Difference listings
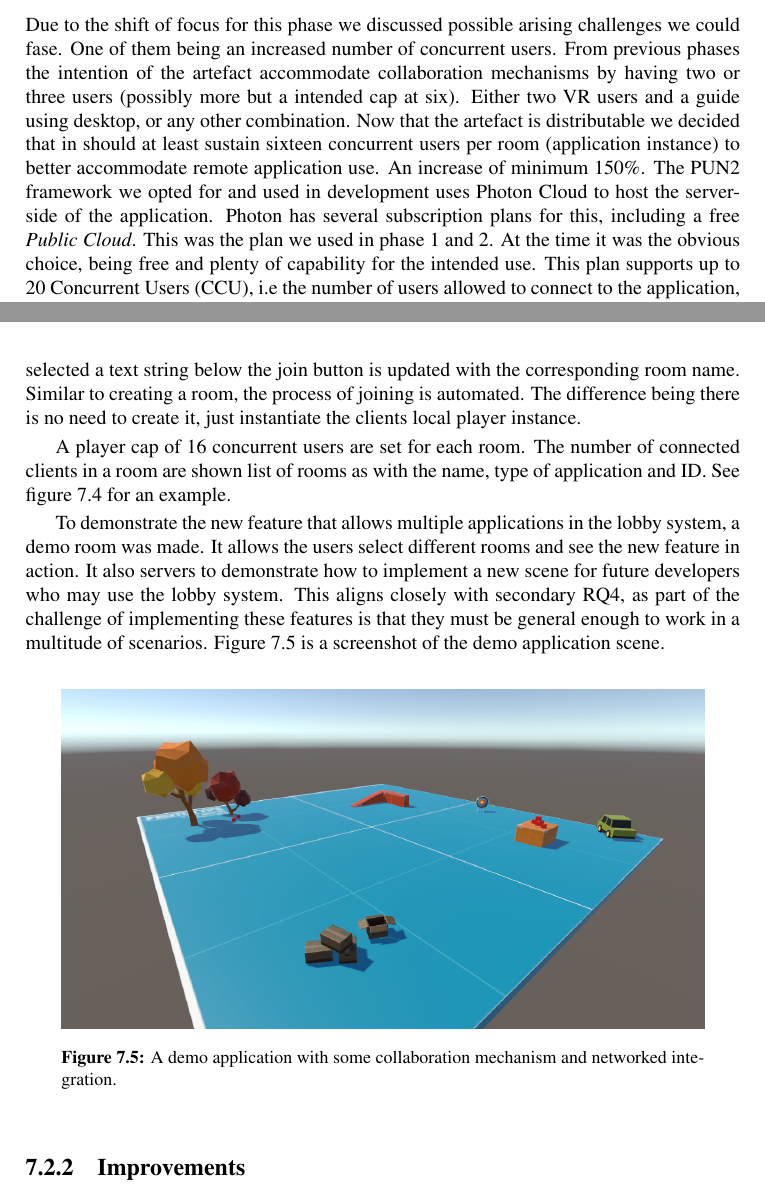
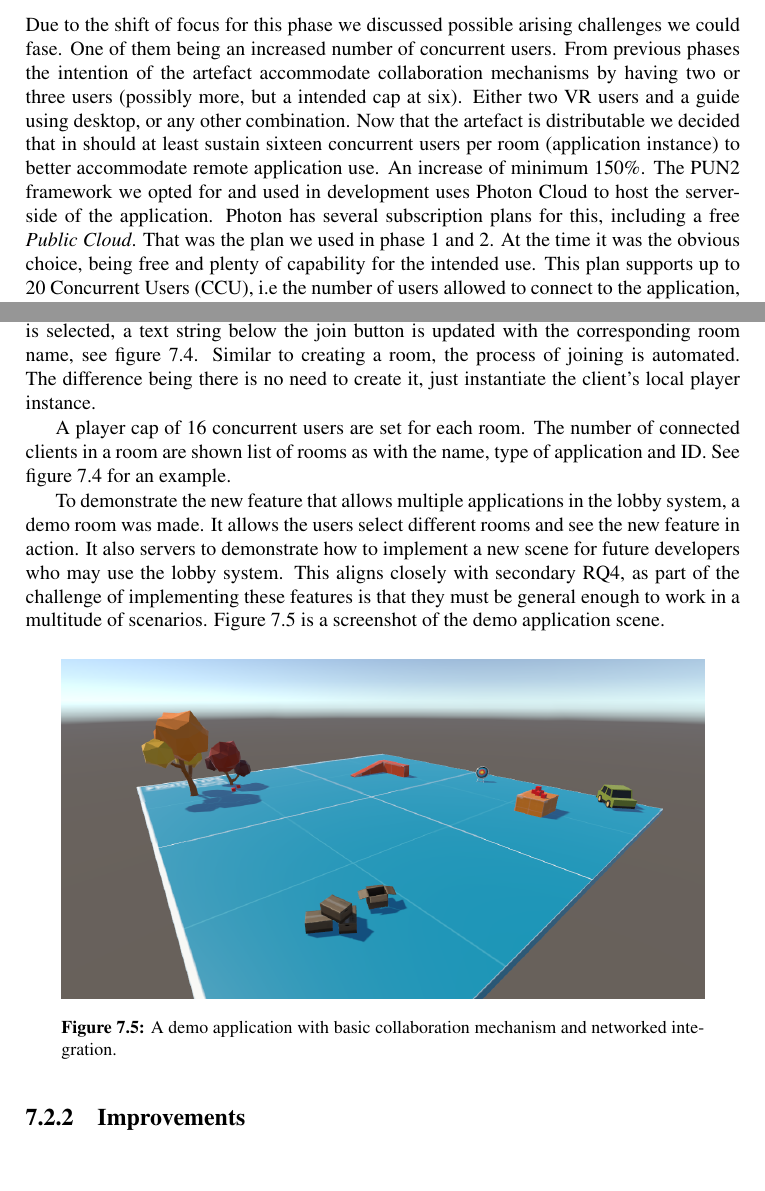
Before and after one commit to ulvestad/MasterThesis_Workplace-training-in-Collaborative-Virtual-Reality, a LaTeX thesis (main.tex, which reads chapter7.tex): two parts of pages 78 and 81 of 95, joined at a grey line, cut so that both start at the same text, the shorter picture padded with empty space. Compiled offline with pdfLaTeX.

Commit message:
Updates from Overleaf

```diff
--- a/chapter7.tex
+++ b/chapter7.tex
@@ -66,8 +66,8 @@ While the previous phases focused on application implementation and  development
 
 
 \subsubsection{Networking}
-Due to the shift of focus for this phase we discussed possible arising challenges we could fase. One of them being an increased number of concurrent users. From previous phases the intention of the artefact accommodate collaboration mechanisms by having two or three users (possibly more but a intended cap at six). Either two VR users and a guide using desktop, or any other combination. Now that the artefact is distributable we decided that in should at least sustain sixteen concurrent users per room (application instance) to better accommodate remote application use. An increase of minimum 150\%.
-The PUN2 framework we opted for and used in development uses Photon Cloud to host the server-side of the application. Photon has several subscription plans for this, including a free \textit{Public Cloud}. This was the plan we used in phase 1 and 2. At the time it was the obvious choice, being free and plenty of capability for the intended use. This plan supports up to 20 Concurrent Users (CCU), i.e the number of users allowed to connect to the application, eighth thousand monthly activities and 500 msg/s per room. The other subscription plans \textit{Premium Cloud} and \textit{Enterprise Cloud} can handle 50.000+ CCU but has a cost of at least \$580 per month. After some network traffic calculations and discussion we decided the \textit{Public Cloud} could still satisfy our needs, but some restrictions in the code was needed to limit the number of users so that it does not exceed the CCU cap.
+Due to the shift of focus for this phase we discussed possible arising challenges we could fase. One of them being an increased number of concurrent users. From previous phases the intention of the artefact accommodate collaboration mechanisms by having two or three users (possibly more, but a intended cap at six). Either two VR users and a guide using desktop, or any other combination. Now that the artefact is distributable we decided that in should at least sustain sixteen concurrent users per room (application instance) to better accommodate remote application use. An increase of minimum 150\%.
+The PUN2 framework we opted for and used in development uses Photon Cloud to host the server-side of the application. Photon has several subscription plans for this, including a free \textit{Public Cloud}. That was the plan we used in phase 1 and 2. At the time it was the obvious choice, being free and plenty of capability for the intended use. This plan supports up to 20 Concurrent Users (CCU), i.e the number of users allowed to connect to the application, eighth thousand monthly activities and 500 msg/s per room. The other subscription plans \textit{Premium Cloud} and \textit{Enterprise Cloud} can handle 50.000+ CCU but has a cost of at least \$580 per month. After some network traffic calculations and discussion we decided the \textit{Public Cloud} could still satisfy our needs, but some restrictions in the code was needed to limit the number of users so that it does not exceed the CCU cap.
 
 
 
@@ -127,14 +127,9 @@ Then the system fetches all the corresponding rooms (application instances) host
 
 The process of creating a room was to a great extent simplified (while ensuring functionality is kept) so that most users could perform the operation. Only a name for the rooms is required. It does not even need to be unique, as we accounted for it in our code. Custom logic assigns a unique ID number to a room instance, which is then used as a key identifier when for instance a user wants to join that room. Once a user successfully creates a room on the server, the client joins the room and their local player instance is instantiated. They are now the masterclient of the room. If they were to leave, and other users are connected to the room, the masterclient privileges are delegated to another user. Otherwise the room is closed. After the client has created and joined the room, a callback is made to all connected remote clients in the lobby and the room is added and displayed in the list of rooms.
 
-To join a hosted room the user only needs to selected the desired one from the list by clicking on it and press \textit{Join selected room}. As a verification that the correct room is selected a text string below the join button is updated with the corresponding room name. Similar to creating a room, the process of joining is automated. The difference being there is no need to create it, just instantiate the clients local player instance.
+To join a hosted room the user only needs to selected the desired one from the list by clicking on it and press \textit{Join selected room}. As a verification that the correct room is selected, a text string below the join button is updated with the corresponding room name, see figure \ref{fig:phase3_LobbyMultiRoomsSelectSmall}. Similar to creating a room, the process of joining is automated. The difference being there is no need to create it, just instantiate the client's local player instance.
 
 A player cap of 16 concurrent users are set for each room. The number of connected clients in a room are shown list of rooms as with the name, type of application and ID. See figure \ref{fig:phase3_LobbyMultiRoomsSelectSmall} for an example.
-
-
-
-
-
 
 
 To demonstrate the new feature that allows multiple applications in the lobby system, a demo room was made. It allows the users select different rooms and see the new feature in action. It also servers to demonstrate how to implement a new scene for future developers who may use the lobby system. This aligns closely with secondary RQ4, as part of the challenge of implementing these features is that they must be general enough to work in a multitude of scenarios. Figure \ref{fig:phase3_demoApp} is a screenshot of the demo application scene.
@@ -144,7 +139,7 @@ To demonstrate the new feature that allows multiple applications in the lobby sy
   \centering
    \captionsetup{width=.9\linewidth}
     \includegraphics[width=0.9\textwidth]{fig/phase_3/implementation/demoApp.PNG}
- \caption{A demo application with some collaboration mechanism and networked integration.}
+ \caption{A demo application with basic collaboration mechanism and networked integration.}
 \label{fig:phase3_demoApp}
 \end{figure}
 
```
Also changed, not shown: chapter7.tex (4 more changed lines).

EXERCISE:
Give the entries again word for word, but skip the pictures.

EXERCISE RESPONSE:
Before and after one commit to ulvestad/MasterThesis_Workplace-training-in-Collaborative-Virtual-Reality, a LaTeX thesis (main.tex, which reads chapter7.tex): two parts of pages 78 and 81 of 95, joined at a grey line, cut so that both start at the same text, the shorter picture padded with empty space. Compiled offline with pdfLaTeX.

Commit message:
Updates from Overleaf

```diff
--- a/chapter7.tex
+++ b/chapter7.tex
@@ -66,8 +66,8 @@ While the previous phases focused on application implementation and  development
 
 
 \subsubsection{Networking}
-Due to the shift of focus for this phase we discussed possible arising challenges we could fase. One of them being an increased number of concurrent users. From previous phases the intention of the artefact accommodate collaboration mechanisms by having two or three users (possibly more but a intended cap at six). Either two VR users and a guide using desktop, or any other combination. Now that the artefact is distributable we decided that in should at least sustain sixteen concurrent users per room (application instance) to better accommodate remote application use. An increase of minimum 150\%.
-The PUN2 framework we opted for and used in development uses Photon Cloud to host the server-side of the application. Photon has several subscription plans for this, including a free \textit{Public Cloud}. This was the plan we used in phase 1 and 2. At the time it was the obvious choice, being free and plenty of capability for the intended use. This plan supports up to 20 Concurrent Users (CCU), i.e the number of users allowed to connect to the application, eighth thousand monthly activities and 500 msg/s per room. The other subscription plans \textit{Premium Cloud} and \textit{Enterprise Cloud} can handle 50.000+ CCU but has a cost of at least \$580 per month. After some network traffic calculations and discussion we decided the \textit{Public Cloud} could still satisfy our needs, but some restrictions in the code was needed to limit the number of users so that it does not exceed the CCU cap.
+Due to the shift of focus for this phase we discussed possible arising challenges we could fase. One of them being an increased number of concurrent users. From previous phases the intention of the artefact accommodate collaboration mechanisms by having two or three users (possibly more, but a intended cap at six). Either two VR users and a guide using desktop, or any other combination. Now that the artefact is distributable we decided that in should at least sustain sixteen concurrent users per room (application instance) to better accommodate remote application use. An increase of minimum 150\%.
+The PUN2 framework we opted for and used in development uses Photon Cloud to host the server-side of the application. Photon has several subscription plans for this, including a free \textit{Public Cloud}. That was the plan we used in phase 1 and 2. At the time it was the obvious choice, being free and plenty of capability for the intended use. This plan supports up to 20 Concurrent Users (CCU), i.e the number of users allowed to connect to the application, eighth thousand monthly activities and 500 msg/s per room. The other subscription plans \textit{Premium Cloud} and \textit{Enterprise Cloud} can handle 50.000+ CCU but has a cost of at least \$580 per month. After some network traffic calculations and discussion we decided the \textit{Public Cloud} could still satisfy our needs, but some restrictions in the code was needed to limit the number of users so that it does not exceed the CCU cap.
 
 
 
@@ -127,14 +127,9 @@ Then the system fetches all the corresponding rooms (application instances) host
 
 The process of creating a room was to a great extent simplified (while ensuring functionality is kept) so that most users could perform the operation. Only a name for the rooms is required. It does not even need to be unique, as we accounted for it in our code. Custom logic assigns a unique ID number to a room instance, which is then used as a key identifier when for instance a user wants to join that room. Once a user successfully creates a room on the server, the client joins the room and their local player instance is instantiated. They are now the masterclient of the room. If they were to leave, and other users are connected to the room, the masterclient privileges are delegated to another user. Otherwise the room is closed. After the client has created and joined the room, a callback is made to all connected remote clients in the lobby and the room is added and displayed in the list of rooms.
 
-To join a hosted room the user only needs to selected the desired one from the list by clicking on it and press \textit{Join selected room}. As a verification that the correct room is selected a text string below the join button is updated with the corresponding room name. Similar to creating a room, the process of joining is automated. The difference being there is no need to create it, just instantiate the clients local player instance.
+To join a hosted room the user only needs to selected the desired one from the list by clicking on it and press \textit{Join selected room}. As a verification that the correct room is selected, a text string below the join button is updated with the corresponding room name, see figure \ref{fig:phase3_LobbyMultiRoomsSelectSmall}. Similar to creating a room, the process of joining is automated. The difference being there is no need to create it, just instantiate the client's local player instance.
 
 A player cap of 16 concurrent users are set for each room. The number of connected clients in a room are shown list of rooms as with the name, type of application and ID. See figure \ref{fig:phase3_LobbyMultiRoomsSelectSmall} for an example.
-
-
-
-
-
 
 
 To demonstrate the new feature that allows multiple applications in the lobby system, a demo room was made. It allows the users select different rooms and see the new feature in action. It also servers to demonstrate how to implement a new scene for future developers who may use the lobby system. This aligns closely with secondary RQ4, as part of the challenge of implementing these features is that they must be general enough to work in a multitude of scenarios. Figure \ref{fig:phase3_demoApp} is a screenshot of the demo application scene.
@@ -144,7 +139,7 @@ To demonstrate the new feature that allows multiple applications in the lobby sy
   \centering
    \captionsetup{width=.9\linewidth}
     \includegraphics[width=0.9\textwidth]{fig/phase_3/implementation/demoApp.PNG}
- \caption{A demo application with some collaboration mechanism and networked integration.}
+ \caption{A demo application with basic collaboration mechanism and networked integration.}
 \label{fig:phase3_demoApp}
 \end{figure}
 
```
Also changed, not shown: chapter7.tex (4 more changed lines).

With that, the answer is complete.